Azov may be blocked in, but it is not locked out

The Russian annexation of the Crimea in 2014 has caused tensions in the region for some time. On November 25, 2018, Russia seized three Ukrainian naval ships and imprisoned 24 Ukrainian soldiers. The blockade of the Kerch Strait started shortly after, leaving two Ukrainian ports in the Azov Sea, Berdyansk and Mariupol, inaccessible. Ukraine saw the incident as antagonistic and western nations condemned the Russian actions and have subsequently imposed sanctions for what is deemed an illegal takeover of the Crimea. The blockade has since eased but Russia is making it increasingly difficult for ships to operate in the Azov Sea.

The Kerch Strait and Azov Sea are strategically and economically significant for both countries. The increased Russian military presence in the region since 2014 has deeply concerned the Ukrainians who oppose the annexation. The construction of the Kerch Strait Bridge, connecting the Crimea to mainland Russia, has become symbol of Russia’s blatant disregard to Ukraine. Not only that, it has disturbed the shipping in and around the Azov, constricting eastern Ukraine.

In the months before the incident in the Azov, Russia began ‘passively’ restricting the imports and exports from the Berdyansk and Mariupol. The low 33m gauge of the bridge has created a barrier to some vessels. This, along with Russia’s prohibition of ships exceeding 160m in length, has stopped over 140 of regular vessels from operating in the Azov Sea – totalling 23% of usual vessels and 43% of cargo tonnage. The disruption of ships by Russian authorities leading to detentions has also become commonplace in the area. Experts have estimated that detention costs the shipowner approximately $15,000 a day, reportedly the average detention time is around five days, but increasing. The threat of such high costs to shipowners has meant diversion from the Azov routes.

The blockade of the Azov is affecting the surrounding economy; trade and industries are starting to suffer. Prices are rising, businesses are struggling, and job uncertainty is high in the port’s local areas. The construction of the bridge has lost Mariupol an annual contract for 1m tonnes for the transportation of pig iron to the U.S. and 350,500 tonnes of steel products for the countries of southeast Asia. The Ukrainian Minister for Infrastructure, Volodymyr Omelyan, said, the Ukrainian maritime sector has lost around UAH10bn (€316m) as a result of the Russian blockade of country’s Azov Sea ports. Since January 2019, Mariupol ship calls have declined by 15% compared to the same period in 2018 and Berdyansk’s cargo transshipments fell by 22% from Spring 2018 to December 2018. Mariupol has lost more than half of its export countries after the onset of the political crisis – in 2012 the port exported cargo to 58 countries, today it only serves 24. Mariupol reported the volume of cargo handling has decreased by nearly three times since 2013 (pre-annexation). In 2013, it totalled 14.6m tonnes, by the end of 2018 the figure was 5.3m tonnes.
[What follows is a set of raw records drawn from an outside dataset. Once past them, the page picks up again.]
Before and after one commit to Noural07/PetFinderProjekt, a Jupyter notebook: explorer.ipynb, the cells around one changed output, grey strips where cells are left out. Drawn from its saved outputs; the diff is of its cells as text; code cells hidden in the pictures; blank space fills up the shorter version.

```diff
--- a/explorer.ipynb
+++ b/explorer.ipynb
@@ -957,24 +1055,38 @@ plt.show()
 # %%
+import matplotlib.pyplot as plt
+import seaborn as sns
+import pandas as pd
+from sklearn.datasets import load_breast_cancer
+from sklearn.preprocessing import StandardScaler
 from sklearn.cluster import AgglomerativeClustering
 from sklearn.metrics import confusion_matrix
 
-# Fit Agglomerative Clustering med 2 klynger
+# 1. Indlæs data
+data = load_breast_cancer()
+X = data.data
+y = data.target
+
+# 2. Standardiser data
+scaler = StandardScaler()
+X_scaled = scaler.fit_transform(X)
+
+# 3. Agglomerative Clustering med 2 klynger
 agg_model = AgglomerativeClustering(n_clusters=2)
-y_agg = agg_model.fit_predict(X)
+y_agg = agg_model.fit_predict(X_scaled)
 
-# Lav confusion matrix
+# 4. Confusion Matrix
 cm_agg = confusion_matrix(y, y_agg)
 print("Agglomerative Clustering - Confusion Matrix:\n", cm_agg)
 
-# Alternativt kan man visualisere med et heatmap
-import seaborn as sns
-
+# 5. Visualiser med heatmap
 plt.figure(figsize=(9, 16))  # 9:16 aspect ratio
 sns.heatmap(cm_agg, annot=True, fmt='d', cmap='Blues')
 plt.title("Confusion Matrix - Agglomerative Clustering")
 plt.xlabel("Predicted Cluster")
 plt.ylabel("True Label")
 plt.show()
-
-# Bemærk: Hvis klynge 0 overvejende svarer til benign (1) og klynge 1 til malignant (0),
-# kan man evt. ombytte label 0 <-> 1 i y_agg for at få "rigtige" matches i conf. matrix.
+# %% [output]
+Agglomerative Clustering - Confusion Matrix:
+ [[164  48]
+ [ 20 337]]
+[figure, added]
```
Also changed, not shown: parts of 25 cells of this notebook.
What’s interesting is that in the first two months of 2019, Ukraine’s Black Sea ports have seen an increase in cargo handling of 2.5m tonnes when compared to the same period in 2017. The troublesome Azov has meant ships are avoiding the area and therefore attending the western ports.

Despite Russia ‘throwing its weight around’ Ukraine does not appear to be giving in. The President of Ukraine, Petro Poroshenko, said, “We are talking about Azov as the point of resistance to Russian aggression at sea. From our side, the development of infrastructure of this region is important both in terms of enhancing security and in terms of stimulating the growth of the economic and socio-cultural development of the region”. Backed by much of the Western world, there have been three rounds of sanctions against Russia during this crisis, starting from 2014 to present day. The U.S., Canada and the EU have led in imposing the sanctions and firmly believe in Ukraine’s sovereignty. With this support, Ukraine is determined to navigate around the blockade. It plans to reroute commodities to the Black Sea. The Ukrainian railways have said where they can they will assist in the transportation of goods to the Black Sea ports. The Azov region’s infrastructure is lacking with poor road and rail connections. The EU is keen to aid Ukrainian modernisation and growth and restore the infrastructure. It is vital for national security as well as the economy.

Source: Transport Intelligence, April 4, 2019

Author: Holly Stewart